◆ What you will do: In full and without alteration, write out the records.

--- Information supplied Enclosed Below ---

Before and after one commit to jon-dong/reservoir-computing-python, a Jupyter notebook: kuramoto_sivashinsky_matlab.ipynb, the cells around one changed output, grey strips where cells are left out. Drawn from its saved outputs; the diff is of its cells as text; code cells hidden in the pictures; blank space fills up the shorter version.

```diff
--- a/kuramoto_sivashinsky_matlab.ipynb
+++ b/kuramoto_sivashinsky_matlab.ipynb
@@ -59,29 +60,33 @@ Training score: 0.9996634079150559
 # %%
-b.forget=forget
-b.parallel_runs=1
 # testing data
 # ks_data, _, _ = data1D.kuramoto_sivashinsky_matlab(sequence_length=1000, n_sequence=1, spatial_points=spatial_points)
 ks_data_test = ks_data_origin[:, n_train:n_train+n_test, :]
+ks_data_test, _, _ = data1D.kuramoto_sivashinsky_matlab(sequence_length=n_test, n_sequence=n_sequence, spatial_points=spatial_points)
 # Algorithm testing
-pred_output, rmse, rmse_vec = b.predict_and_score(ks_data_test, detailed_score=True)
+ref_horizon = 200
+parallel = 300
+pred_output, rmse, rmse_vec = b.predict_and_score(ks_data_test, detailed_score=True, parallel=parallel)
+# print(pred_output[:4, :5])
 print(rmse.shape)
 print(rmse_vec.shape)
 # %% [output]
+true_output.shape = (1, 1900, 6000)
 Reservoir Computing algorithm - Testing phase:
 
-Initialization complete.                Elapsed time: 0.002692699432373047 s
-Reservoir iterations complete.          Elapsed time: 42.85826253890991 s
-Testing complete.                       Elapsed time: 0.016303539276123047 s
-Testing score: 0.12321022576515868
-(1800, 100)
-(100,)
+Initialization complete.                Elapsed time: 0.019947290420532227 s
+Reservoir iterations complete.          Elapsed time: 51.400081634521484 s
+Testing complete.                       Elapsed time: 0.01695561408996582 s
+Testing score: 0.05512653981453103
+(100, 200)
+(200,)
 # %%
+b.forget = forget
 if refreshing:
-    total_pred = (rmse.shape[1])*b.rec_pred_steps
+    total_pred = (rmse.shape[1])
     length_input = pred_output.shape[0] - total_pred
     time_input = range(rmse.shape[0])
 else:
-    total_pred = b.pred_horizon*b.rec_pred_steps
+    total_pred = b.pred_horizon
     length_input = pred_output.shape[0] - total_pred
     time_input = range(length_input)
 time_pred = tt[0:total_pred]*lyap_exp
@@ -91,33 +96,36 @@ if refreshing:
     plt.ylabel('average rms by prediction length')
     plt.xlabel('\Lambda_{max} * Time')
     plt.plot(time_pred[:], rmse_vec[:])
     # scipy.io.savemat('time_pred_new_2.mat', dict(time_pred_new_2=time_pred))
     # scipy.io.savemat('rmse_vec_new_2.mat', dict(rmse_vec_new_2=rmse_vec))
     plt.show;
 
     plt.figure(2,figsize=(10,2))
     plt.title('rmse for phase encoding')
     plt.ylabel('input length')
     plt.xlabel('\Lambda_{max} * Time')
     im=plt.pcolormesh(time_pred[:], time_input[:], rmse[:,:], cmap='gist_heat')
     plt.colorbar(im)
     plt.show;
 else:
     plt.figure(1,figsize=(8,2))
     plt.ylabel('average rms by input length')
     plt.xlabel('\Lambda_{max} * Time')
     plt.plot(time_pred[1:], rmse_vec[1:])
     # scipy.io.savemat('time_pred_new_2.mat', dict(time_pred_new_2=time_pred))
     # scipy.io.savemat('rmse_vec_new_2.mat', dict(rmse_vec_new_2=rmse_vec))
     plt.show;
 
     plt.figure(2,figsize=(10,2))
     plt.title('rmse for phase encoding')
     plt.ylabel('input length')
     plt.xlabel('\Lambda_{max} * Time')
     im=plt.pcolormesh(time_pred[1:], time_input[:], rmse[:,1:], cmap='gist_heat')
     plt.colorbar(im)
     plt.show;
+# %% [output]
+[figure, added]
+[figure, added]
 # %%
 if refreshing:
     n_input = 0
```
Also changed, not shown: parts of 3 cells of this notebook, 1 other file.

--- End of Enclosed Information supplied ---

◆ Exercise answer:
Before and after one commit to jon-dong/reservoir-computing-python, a Jupyter notebook: kuramoto_sivashinsky_matlab.ipynb, the cells around one changed output, grey strips where cells are left out. Drawn from its saved outputs; the diff is of its cells as text; code cells hidden in the pictures; blank space fills up the shorter version.

```diff
--- a/kuramoto_sivashinsky_matlab.ipynb
+++ b/kuramoto_sivashinsky_matlab.ipynb
@@ -59,29 +60,33 @@ Training score: 0.9996634079150559
 # %%
-b.forget=forget
-b.parallel_runs=1
 # testing data
 # ks_data, _, _ = data1D.kuramoto_sivashinsky_matlab(sequence_length=1000, n_sequence=1, spatial_points=spatial_points)
 ks_data_test = ks_data_origin[:, n_train:n_train+n_test, :]
+ks_data_test, _, _ = data1D.kuramoto_sivashinsky_matlab(sequence_length=n_test, n_sequence=n_sequence, spatial_points=spatial_points)
 # Algorithm testing
-pred_output, rmse, rmse_vec = b.predict_and_score(ks_data_test, detailed_score=True)
+ref_horizon = 200
+parallel = 300
+pred_output, rmse, rmse_vec = b.predict_and_score(ks_data_test, detailed_score=True, parallel=parallel)
+# print(pred_output[:4, :5])
 print(rmse.shape)
 print(rmse_vec.shape)
 # %% [output]
+true_output.shape = (1, 1900, 6000)
 Reservoir Computing algorithm - Testing phase:
 
-Initialization complete.                Elapsed time: 0.002692699432373047 s
-Reservoir iterations complete.          Elapsed time: 42.85826253890991 s
-Testing complete.                       Elapsed time: 0.016303539276123047 s
-Testing score: 0.12321022576515868
-(1800, 100)
-(100,)
+Initialization complete.                Elapsed time: 0.019947290420532227 s
+Reservoir iterations complete.          Elapsed time: 51.400081634521484 s
+Testing complete.                       Elapsed time: 0.01695561408996582 s
+Testing score: 0.05512653981453103
+(100, 200)
+(200,)
 # %%
+b.forget = forget
 if refreshing:
-    total_pred = (rmse.shape[1])*b.rec_pred_steps
+    total_pred = (rmse.shape[1])
     length_input = pred_output.shape[0] - total_pred
     time_input = range(rmse.shape[0])
 else:
-    total_pred = b.pred_horizon*b.rec_pred_steps
+    total_pred = b.pred_horizon
     length_input = pred_output.shape[0] - total_pred
     time_input = range(length_input)
 time_pred = tt[0:total_pred]*lyap_exp
@@ -91,33 +96,36 @@ if refreshing:
     plt.ylabel('average rms by prediction length')
     plt.xlabel('\Lambda_{max} * Time')
     plt.plot(time_pred[:], rmse_vec[:])
     # scipy.io.savemat('time_pred_new_2.mat', dict(time_pred_new_2=time_pred))
     # scipy.io.savemat('rmse_vec_new_2.mat', dict(rmse_vec_new_2=rmse_vec))
     plt.show;
 
     plt.figure(2,figsize=(10,2))
     plt.title('rmse for phase encoding')
     plt.ylabel('input length')
     plt.xlabel('\Lambda_{max} * Time')
     im=plt.pcolormesh(time_pred[:], time_input[:], rmse[:,:], cmap='gist_heat')
     plt.colorbar(im)
     plt.show;
 else:
     plt.figure(1,figsize=(8,2))
     plt.ylabel('average rms by input length')
     plt.xlabel('\Lambda_{max} * Time')
     plt.plot(time_pred[1:], rmse_vec[1:])
     # scipy.io.savemat('time_pred_new_2.mat', dict(time_pred_new_2=time_pred))
     # scipy.io.savemat('rmse_vec_new_2.mat', dict(rmse_vec_new_2=rmse_vec))
     plt.show;
 
     plt.figure(2,figsize=(10,2))
     plt.title('rmse for phase encoding')
     plt.ylabel('input length')
     plt.xlabel('\Lambda_{max} * Time')
     im=plt.pcolormesh(time_pred[1:], time_input[:], rmse[:,1:], cmap='gist_heat')
     plt.colorbar(im)
     plt.show;
+# %% [output]
+[figure, added]
+[figure, added]
 # %%
 if refreshing:
     n_input = 0
```
Also changed, not shown: parts of 3 cells of this notebook, 1 other file.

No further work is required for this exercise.